The Israeli-far-right embrace touches practically every European country including Italy and Germany whose history of Nazism and Fascism resulted in death and misery to millions.
In Italy, the connection between Italian far-right parties and Israel goes back to the early 2000s, when post-Fascist leader, Gianfranco Fini, laboured to rebrand his movement.
Initially, Fini was the leader of the Movimento Sociale Italiano which saw itself as the “heir to the Fascist Party”.
The rebranding of the party required a trip by Fini to Israel in 2003, after changing the name of his movement to the ‘National Alliance.’ Interestingly, in his highly-touted visit, Fini was accompanied by Amos Luzzatto, the head of the Italian Jewish community.
Unsurprisingly, far-right leader, Matteo Salvini, Italy’s current Interior Minister, went through the same political baptism by Zionist Israel as both Orban and Fini by paying a visit to Tel Aviv in March 2016 to launch his political career and declare his undying love for the Jewish State.
The same scenario is being repeated in Germany where the far-right party, Alternative for Germany (AfD), has risen in ranks to the point that it almost toppled a government coalition led by Chancellor Angela Merkel.
In fact, what began as Israeli flirting with far-right racist movements is now Israel’s official policy towards Europe. It remains to be seen how Israel’s embracing of fascist Europe will bode, for both Israel and the European Union. Will the EU “shrivel and disappear” or will Israel be finally exposed for what it truly is — an ethnonationalist state with no interest in true democracy in the first place?

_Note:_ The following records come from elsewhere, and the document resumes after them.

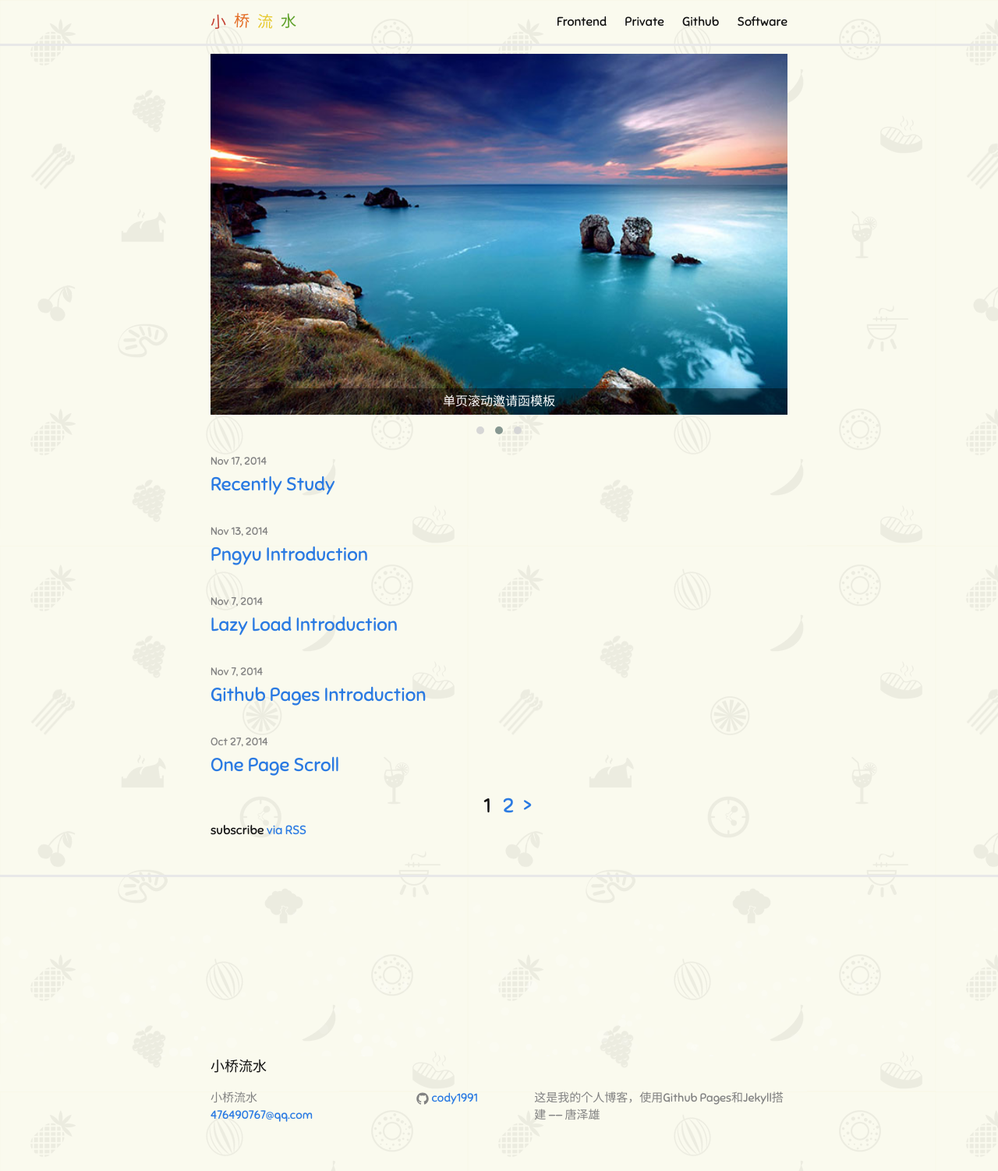
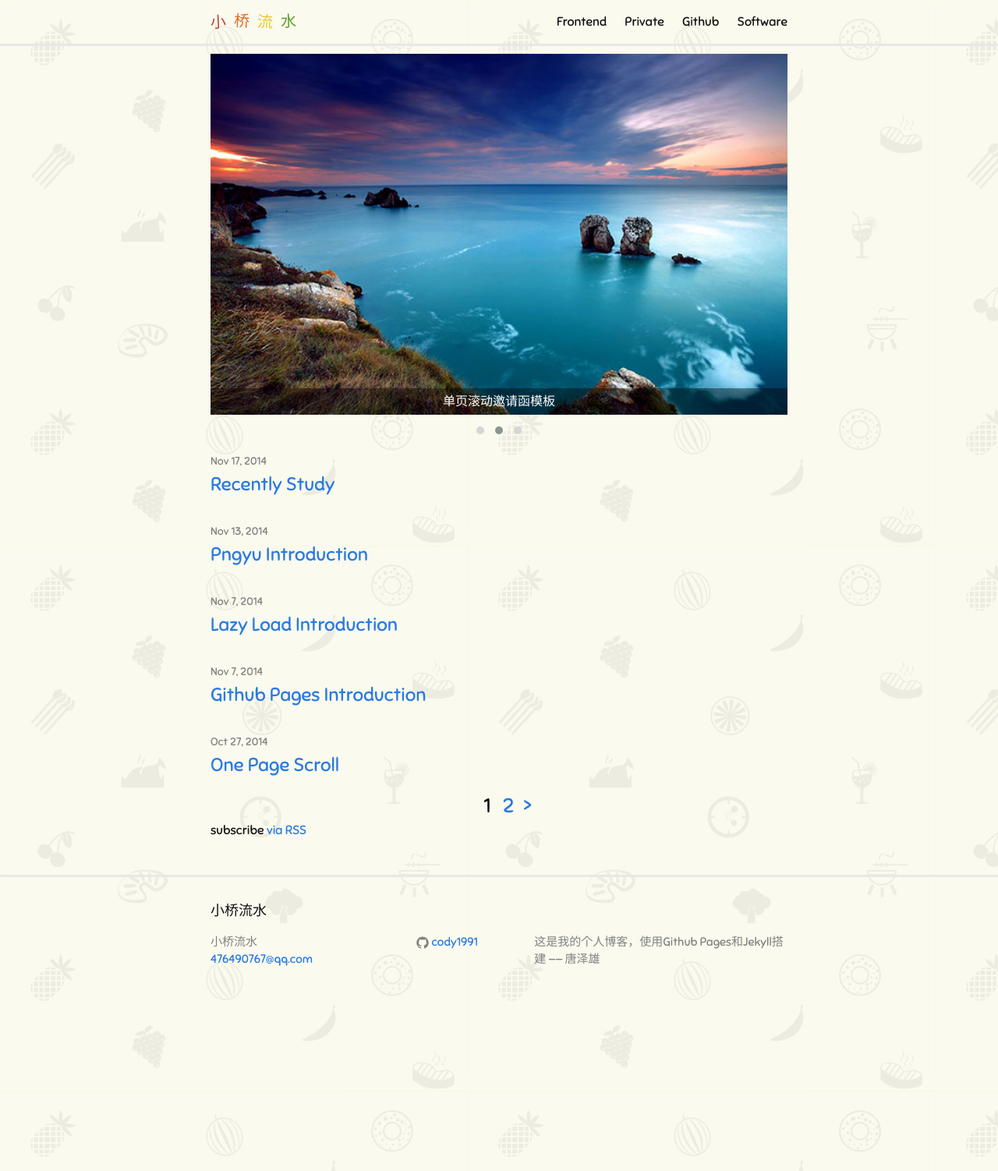
Before and after one commit to luojiyin1987/sysutangzxBlog, a Jekyll site: the page built from index.html, in a window 1280 px wide. Shown: the whole page at 78% size. Built offline with Jekyll 4.4.1, drawn with Linux system fonts in a browser that asks for light colours; the list of posts is cut into pages by our own code.

Commit message:
no message

```diff
--- a/_includes/footer.html
+++ b/_includes/footer.html
@@ -1,8 +1,4 @@
 <footer class="site-footer">
-
-    <div id="large-header" class="large-header">
-        <canvas id="demo-canvas"></canvas>
-    </div>
 
     <div class="wrapper">
 
--- a/js/canvas.js
+++ /dev/null
@@ -1,91 +0,0 @@
-(function() {
-
-    var width, height, largeHeader, canvas, ctx, circles, target, animateHeader = true;
-
-    // Main
-    initHeader();
-    addListeners();
-
-    function initHeader() {
-        width = window.innerWidth;
-        height = 200;
-        target = {x: 0, y: height};
-
-        largeHeader = document.getElementById('large-header');
-        largeHeader.style.height = height+'px';
-
-        canvas = document.getElementById('demo-canvas');
-        canvas.width = width;
-        canvas.height = height;
-        ctx = canvas.getContext('2d');
-
-        // create particles
-        circles = [];
-        for(var x = 0; x < width*0.5; x++) {
-            var c = new Circle();
-            circles.push(c);
-        }
-        animate();
-    }
-
-    // Event handling
-    function addListeners() {
-        window.addEventListener('scroll', scrollCheck);
-        window.addEventListener('resize', resize);
-    }
-
-    function scrollCheck() {
-        if(document.body.scrollTop > height) animateHeader = false;
-        else animateHeader = true;
-    }
-
-    function resize() {
-        width = window.innerWidth;
-        height = 200;
-        largeHeader.style.height = height+'px';
-        canvas.width = width;
-        canvas.height = height;
-    }
-
-    function animate() {
-        if(animateHeader) {
-            ctx.clearRect(0,0,width,height);
-            for(var i in circles) {
-                circles[i].draw();
-            }
-        }
-        requestAnimationFrame(animate);
-    }
-
-    // Canvas manipulation
-    function Circle() {
-        var _this = this;
-
-        // constructor
-        (function() {
-            _this.pos = {};
-            init();
-        })();
-
-        function init() {
-            _this.pos.x = Math.random()*width;
-            _this.pos.y = height+Math.random()*100;
-            _this.alpha = 0.1+Math.random()*0.3;
-            _this.scale = 0.1+Math.random()*0.3;
-            _this.velocity = Math.random();
-        }
-
-        this.draw = function() {
-            if(_this.alpha <= 0) {
-                init();
-            }
-            _this.pos.y -= _this.velocity;
-            _this.alpha -= 0.0005;
-            ctx.beginPath();
-            ctx.arc(_this.pos.x, _this.pos.y, _this.scale*20, 0, 2 * Math.PI, false);
-            ctx.fillStyle = 'rgba(255,255,255,'+ _this.alpha+')';
-            ctx.fill();
-        };
-    }
-
-})();
```
Also changed, not shown: other parts of _includes/footer.html (+0 -4 lines).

Ramzy Baroud is a journalist, author and editor of Palestine Chronicle. His latest book is The Last Earth: A Palestinian Story (Pluto Press, London).